On a recent visit to Chandigarh to further the cause of the South Asia Anglia Partnership (SAAP), UK-based Michael Thorne, vice-chancellor of Anglia Ruskin University, England, spoke to HT about the internationalisation of higher education.
An initiative to bring together vice-chancellors from universities in India, Bangladesh and Sri Lanka besides the UK, SAAP focuses on globalisation of the student learning experience.
Briefing on the deliberations held at the partnership’s annual conference in Mysore last week where vice-chancellors and heads of various autonomous institutions participated, Thorne said south Asia, with ¼th of the world’s population, had a demand for more universities and higher seats of learning to boost its economies and development.
“India itself needs over 1,500 universities in the years to come,” he said, adding that lack of facilities for higher education was evident in the south Asian nations.
He added that SAAP intended to strengthen the relationship and network of universities in these nations as well as government and private institutions involved in the exercise.
On being asked about the programme’s priorities, Thorne said the programme aimed at giving a boost to research activities, in addition to skill and curriculum development programmes.
“Quality research always contributes to a country’s economic development and institutions, besides providing a network of higher education, should concentrate on quality research in their universities. SAAP decides to work on this elaborately in the time to come,” he said.
When questioned if the quality of research in south Asian universities was up to the mark, Thorne mentioned Amity University which has been receiving maximum funds for research from European nations and added that these nations would not invest money without the guarantee that it was being used fruitfully.

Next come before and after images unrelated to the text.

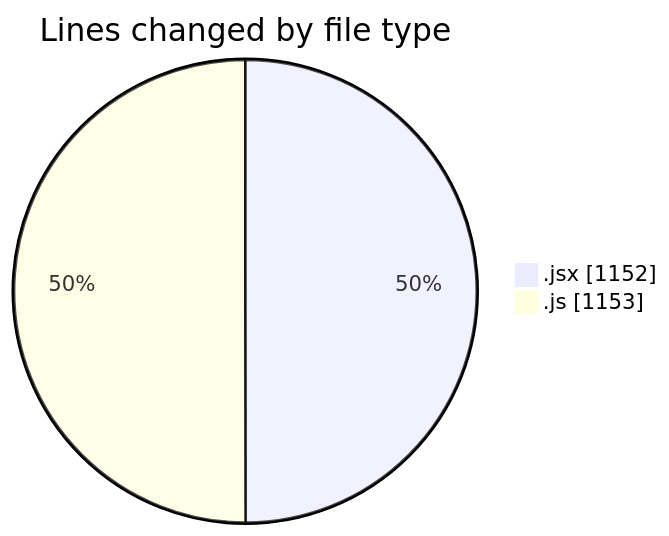
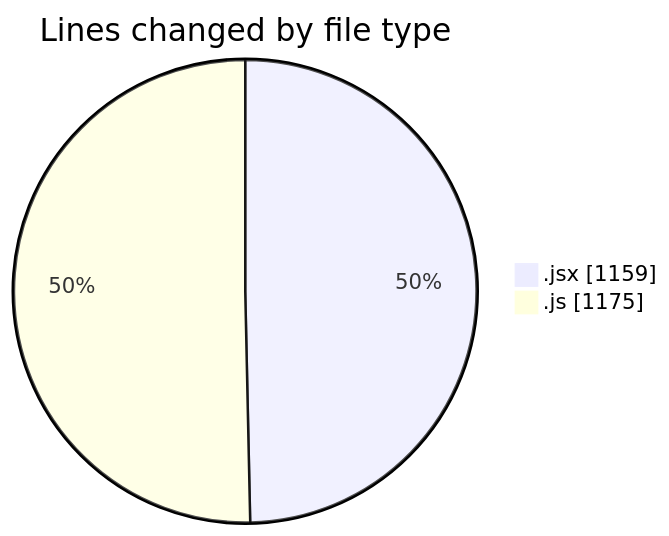
The first of 2 diagrams in 2025-12-08/nxtqube_webapp/README.md (nxtqubesakshisongat/code-tracking), drawn with Mermaid before and after one commit. The commit also changed other lines of this file and 1 other file, not shown here.

````diff
--- a/2025-12-08/nxtqube_webapp/README.md
+++ b/2025-12-08/nxtqube_webapp/README.md
@@ -24,6 +24,6 @@
 ```mermaid
 pie showData
 title Lines changed by file type
-".jsx" : 1152
-".js" : 1153
+".jsx" : 1159
+".js" : 1175
 ```
````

He also revealed how the members of SAAP had common factors such as need for international partnerships by universities, helping students become global citizens, economic development and making students employable, and these factors helped them come up with constructive solutions.
He also pointed out the rising concern among Indian universities about receiving support from the government and said the concern was justified as investment in education ensured returns.

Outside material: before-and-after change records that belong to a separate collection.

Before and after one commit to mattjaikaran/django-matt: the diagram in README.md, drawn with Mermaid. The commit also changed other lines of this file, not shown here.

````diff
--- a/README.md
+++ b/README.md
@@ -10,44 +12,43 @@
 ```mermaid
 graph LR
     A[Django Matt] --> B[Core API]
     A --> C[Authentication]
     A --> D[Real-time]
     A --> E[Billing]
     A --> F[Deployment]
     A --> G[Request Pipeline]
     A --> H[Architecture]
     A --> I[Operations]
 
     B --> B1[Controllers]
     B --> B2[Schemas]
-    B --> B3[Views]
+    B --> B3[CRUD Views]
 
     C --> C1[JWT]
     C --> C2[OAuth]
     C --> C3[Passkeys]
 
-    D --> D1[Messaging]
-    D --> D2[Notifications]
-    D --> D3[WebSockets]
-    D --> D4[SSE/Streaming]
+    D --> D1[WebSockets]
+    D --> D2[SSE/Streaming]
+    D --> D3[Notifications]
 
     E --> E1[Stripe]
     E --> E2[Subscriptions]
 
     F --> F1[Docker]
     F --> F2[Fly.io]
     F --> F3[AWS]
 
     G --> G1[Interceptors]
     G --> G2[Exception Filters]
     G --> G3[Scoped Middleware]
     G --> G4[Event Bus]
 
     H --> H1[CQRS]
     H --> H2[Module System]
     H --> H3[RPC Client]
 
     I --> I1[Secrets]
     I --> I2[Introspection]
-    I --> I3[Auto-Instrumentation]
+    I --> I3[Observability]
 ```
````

Thorne added that the partnership was also a result of a host of challenges the south Asian countries were facing. Scarcity of expert academicians, higher teacher-student ratios and a shortage of research output, both in terms of quantity and quality, were the shortcomings he pointed out.
He added the problems were especially common in India, where soon, more than half of the population will be under the age of 25 and the middle class will grow to accommodate more than 500 million people.
In India, the universities currently involved in the partnership are a selection of publicly funded and private institutions, each with a unique area of expertise, experience and expectation.
Amrita Institute of Medical Sciences, Bharathiar University, University of Calcutta, Chitkara University, DY Patil University, University of Mumbai and the University of Mysore are included in the list.
As part of the Knowledge Economy Partnership project, Anglia Ruskin University will also establish
a joint centre of excellence in public health, based at the Amrita Institute of Medical Sciences in India and Anglia Ruskin University in the UK.